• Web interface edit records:
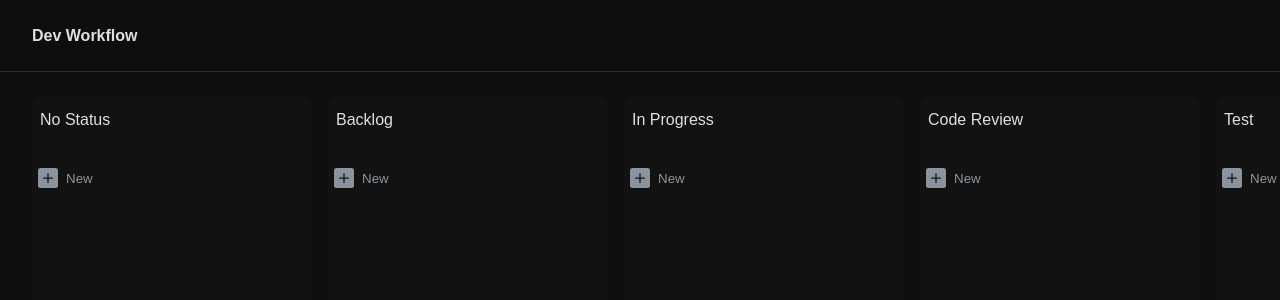
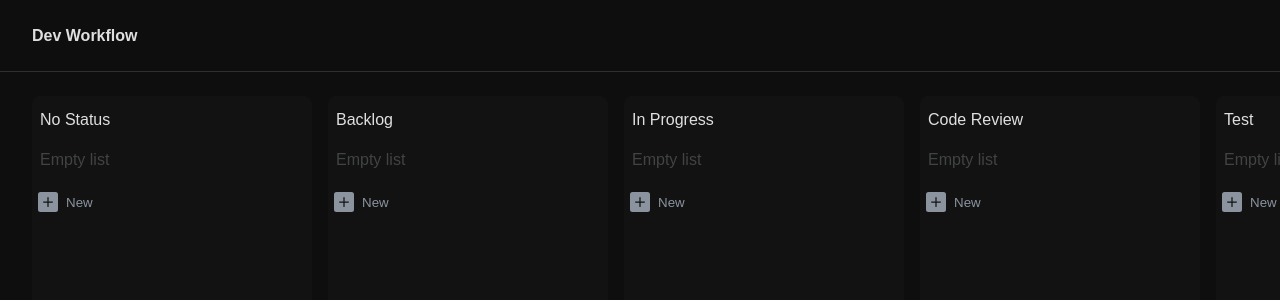
Before and after one commit to danilocdesousa/software-development-workflow, a React (Create React App) app: page / in a window 1280 px wide. Shown: the top 300 px of the page. Built offline with nearby package versions, Linux system fonts and the light colour scheme.

Commit message:
Add condition to show empty list

```diff
--- a/src/components/TaskList/TaskList.js
+++ b/src/components/TaskList/TaskList.js
@@ -17,11 +17,15 @@
         <div className="task-list">
             <div className="task-list-title">{title}</div>
             <div className="task-list-content">
+
+                {tasks.length === 0 && <div className="empty-list">Empty list</div>}
+
                 {tasks.map((task) => {
                     return <TaskItem key={task.id} id={task.id}
                         content={task.content} taskState={task.state} onTaskUpdate={onTaskUpdate} onDeleteTask={onDeleteTask} />
                 })}
             </div>
+
             <div>
                 <button className="plus-button" onClick={addTask}>
                     <svg xmlns="http://www.w3.org/2000/svg" width="20" height="20" fill="currentColor" className="bi bi-plus-square-fill" viewBox="0 0 16 16">
--- a/src/components/TaskList/tasklist.css
+++ b/src/components/TaskList/tasklist.css
@@ -13,7 +13,6 @@
 
 .task-list-content {
     padding: 8px;
-    margin-top: 8px;
     max-height: calc(100% - 93px);
     overflow-x: hidden;
 }
@@ -27,6 +26,7 @@
     align-items: center;
     padding-top: 8px;
     padding-bottom: 8px;
+    margin-top: 8px;
 }
 
 .plus-button:hover {
@@ -36,3 +36,8 @@
 .bi-plus-square-fill {
     margin-right: 8px;
 }
+
+.empty-list {
+    color: #424345;
+    margin-top: 8px;
+}
```
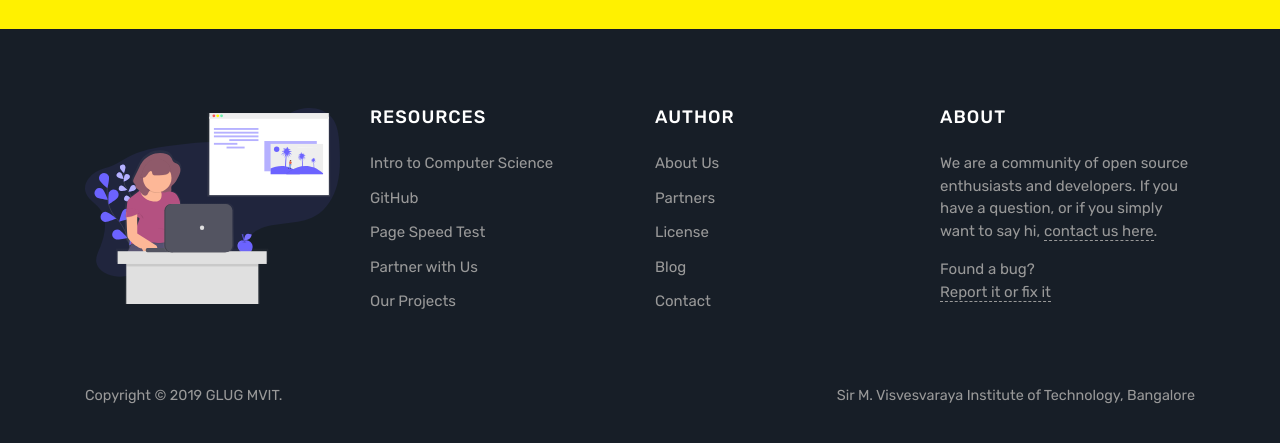
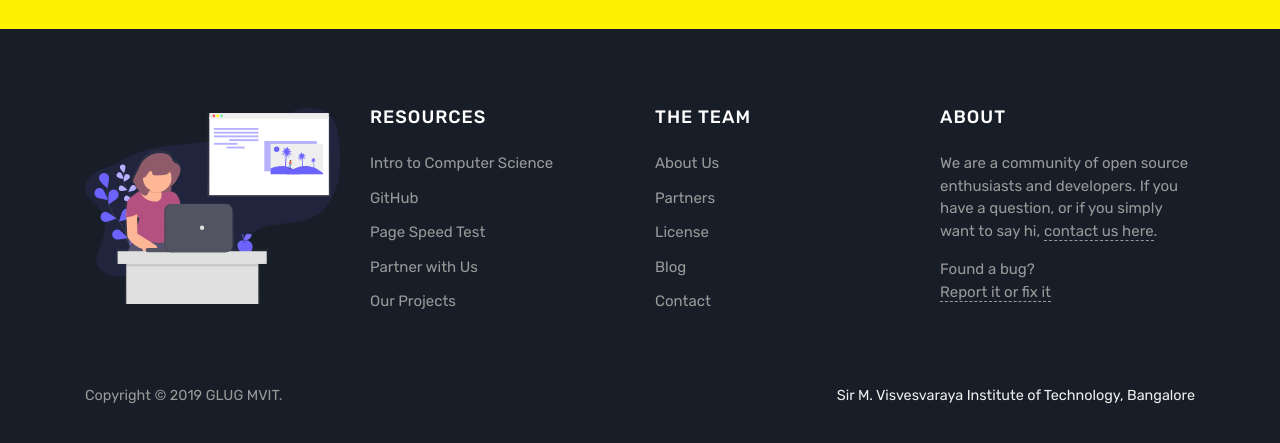
Before and after one commit to glugmvit/glugmvit.github.io, a Jekyll site: the page built from index.html, in a window 1280 px wide and 900 px high, scrolled down 2101 px. Shown: the part 448-891 px from the top of the window. Built offline with Jekyll 4.4.1, drawn with Linux system fonts in a browser that asks for light colours; the list of posts is cut into pages by our own code.

Commit message:
Edit footer

```diff
--- a/_layouts/default.html
+++ b/_layouts/default.html
@@ -131,11 +131,11 @@
                 </div>
                 <div class="col-md-4 text-right footersocial">
                     <h5>Connect with Us</h5>
-                    <a href="#"><i class="fa fa-facebook"></i></a>
+                    <a href="https://www.facebook.com/groups/193504514397500/"><i class="fa fa-facebook"></i></a>
                     <a href="#"><i class="fa fa-twitter"></i></a>
                     <a href="#"><i class="fa fa-google"></i></a>
                     <a href="#"><i class="fa fa-pinterest"></i></a>
-                    <a href="#"><i class="fa fa-github"></i></a>
+                    <a href="https://github.com/glugmv"><i class="fa fa-github"></i></a>
                 </div>
             </div>
         </div>
@@ -172,7 +172,7 @@
 
                 <div class="col-sm-3">
                 <div class="footer-widget">
-                <h5 class="title">Author</h5>
+                <h5 class="title">The Team</h5>
                 <ul>
                 <li><a href="#">About Us</a></li>
                 <li><a target="_blank" href="#">Partners</a></li>
@@ -197,7 +197,7 @@
                 Copyright © {{ site.time | date: "%Y" }} {{ site.name }}.
                 </p>
                 <p class="pull-right">
-                <a target="_blank" href="#"></a>Sir M. Visvesvaraya Institute of Technology, Bangalore
+                <a target="_blank" href="http://www.sirmvit.edu/">Sir M. Visvesvaraya Institute of Technology, Bangalore</a>
                 </p>
                 <div class="clearfix"></div>
             </div>
```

• EXERCISE: Every line of the data above that includes "facebook" should be listed.

• TASK RESPONSE:
-                    <a href="#"><i class="fa fa-facebook"></i></a>
+                    <a href="https://www.facebook.com/groups/193504514397500/"><i class="fa fa-facebook"></i></a>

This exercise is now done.